Paul Ott, veteran Mississippi entertainer and wildlife conservation was honored with the organization’s Ag Ambassador Award.

The award recognizes individuals who have gone beyond their normal range of activities in promoting Mississippi agriculture.

“It isn’t given every year — only when Farm Bureau feels it has been earned,” Knight says.

The 78-year-old singer, songwriter and storyteller “has spent his life traveling the state, nation, and world promoting wildlife conservation and giving others a glimpse of the lifestyle and values that have sustained farmers and rural Southerners for centuries,” he says.

His popular radio/television show, “Listen to the Eagle,” will celebrate its 20th anniversary in 2013 and, Knight says, “is a testament to his enduring popularity.” The show is named for a song he penned in 1976 in honor of America’s bicentennial and focuses on wildlife and conservation issues, agriculture, and other themes.
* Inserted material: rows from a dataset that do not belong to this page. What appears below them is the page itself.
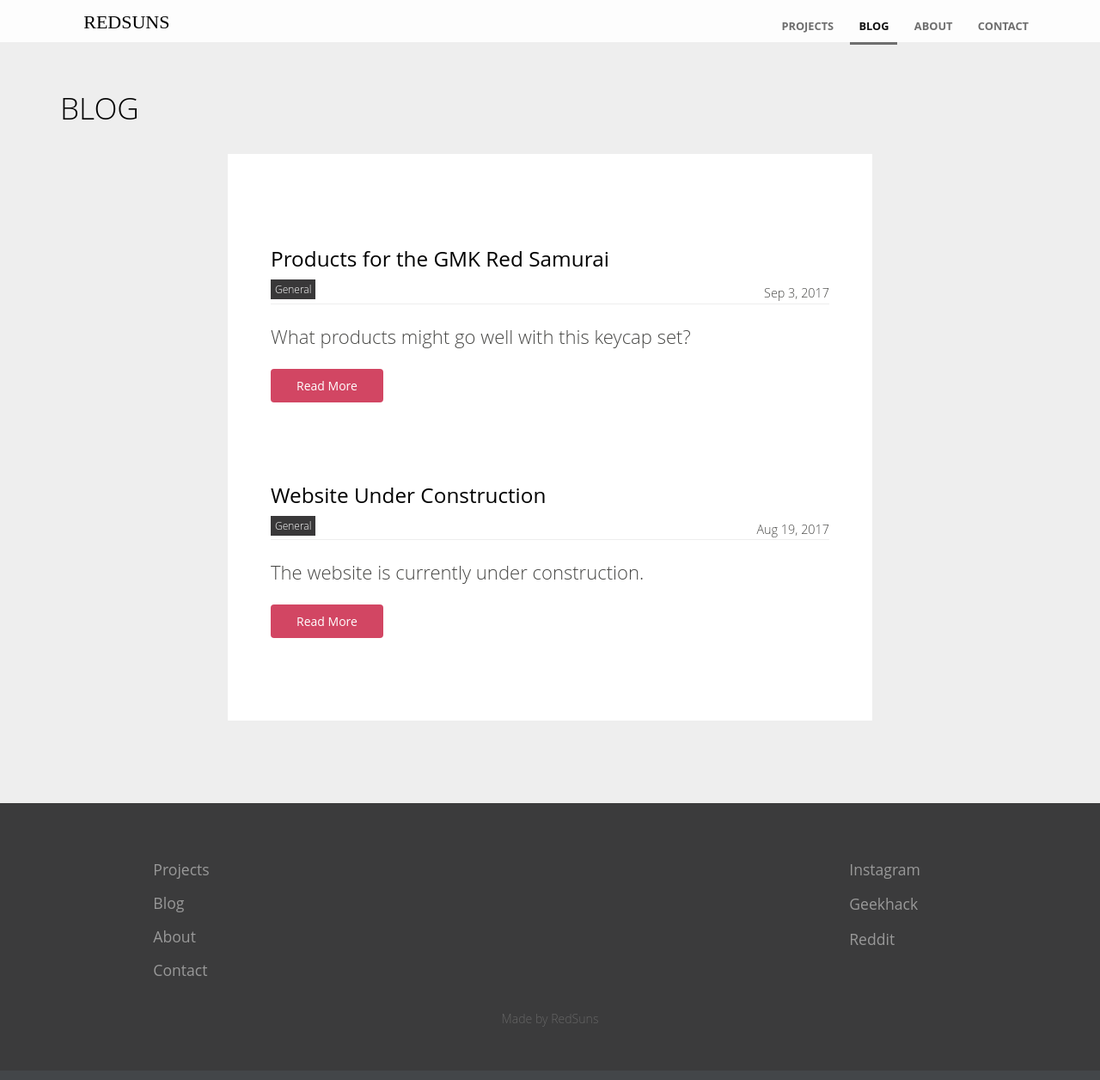
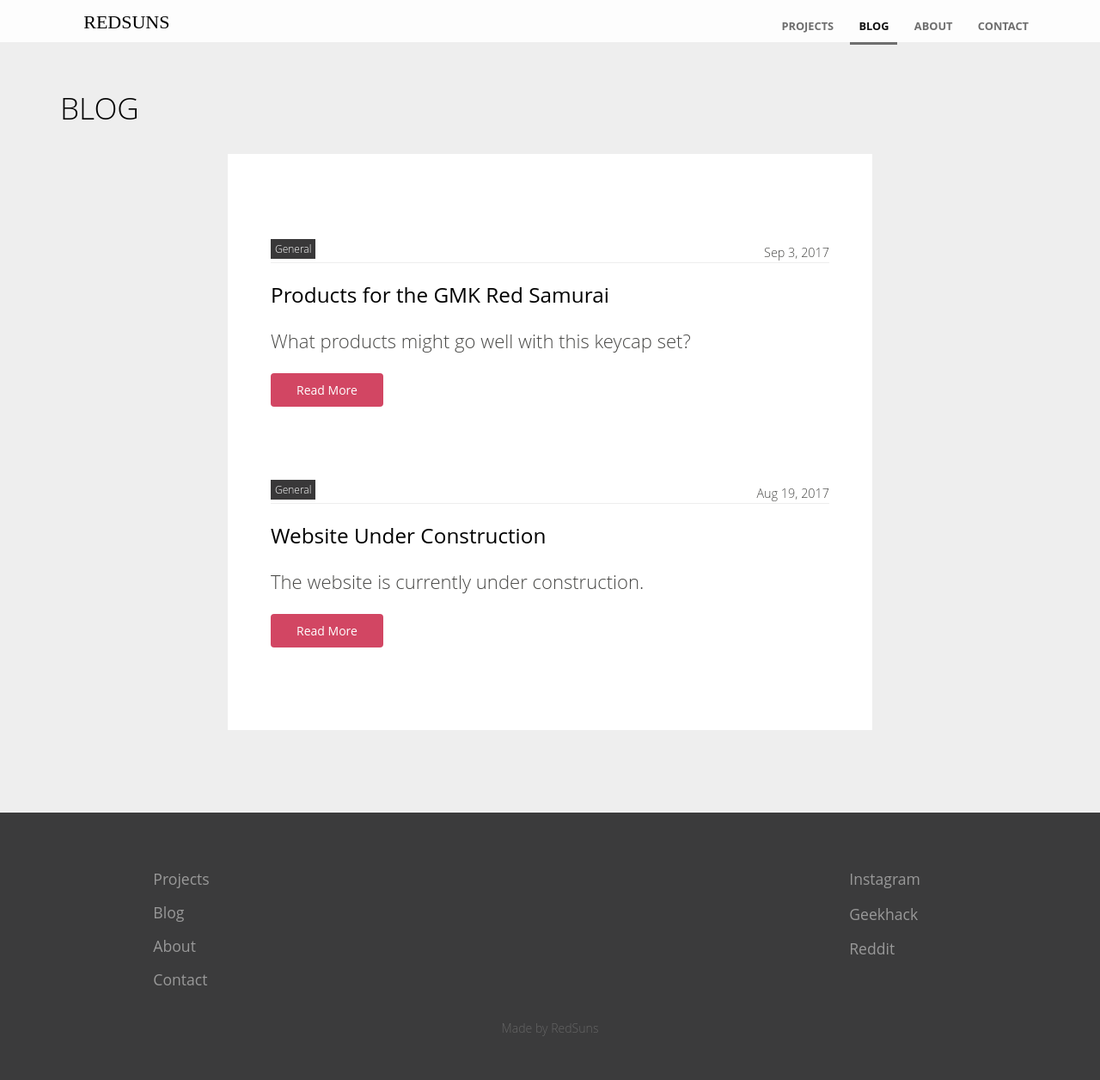
Before and after one commit to RedSunsRMK/redsunsrmk.github.io, a Jekyll site: the page built from blog/index.html, in a window 1280 px wide and 1256 px high. Shown: the whole window at 86% size. Built offline with Jekyll 4.4.1, drawn with Linux system fonts in a browser that asks for light colours; the list of posts is cut into pages by our own code.

Commit message:
Update list-posts.html

```diff
--- a/_includes/list-posts.html
+++ b/_includes/list-posts.html
@@ -1,7 +1,8 @@
 {% for post in include.posts %}
 	<li class="blog-post">
+
+		{% include post-title.html post=post %}
 		<h3><a href="{% include relative-src.html src=post.url %}">{{ post.title }}</a></h3>
-		{% include post-title.html post=post %}
 		<div class="post-content">
 			{{ post.excerpt }}
 			<div class="button"><a href="{% include relative-src.html src=post.url %}">Read More</a></div>
```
Ott got his start in entertainment with the Mississippi Game and Fish Commission (now Department of Wildlife, Fisheries, and Parks) in the 1970s as their public relations manager.  He began promoting their educational programs with songs he wrote and sang himself.

He used videos and sounds with his music — images of kids running with dogs, and the sound of a hound dog baying, etc. — because, he says, he knew it would also capture people’s attention.

His songs became so popular that the National Wildlife Federation asked him to take the ads to all 50 states. 

Ott has presented his “Listen to the Eagle” program at all 50 state governors’ conventions, to over a million school children, and to six state legislative sessions. He has sung for two U.S. presidents at their request.

He also has also appeared with many big-name country music stars on the Grand Ole Opry, the “Porter Wagner Show with Dolly Parton, and all major national talk shows. “I didn’t want to be a star,” he says. “I was happy doing what I was doing.  I ‘m a Mississippi boy, and my roots run deep in this Mississippi soil.

“We have some great farm families in our state, and I truly believe farmers make the world go ‘round. If it wasn’t for farmers, we couldn’t keep our country going. We must never get to the point where we depend on other countries for our food.”

Ott was instrumental in helping Farm Bureau promote its campaign for an eminent domain initiative.

“He worked tirelessly,” Knight says.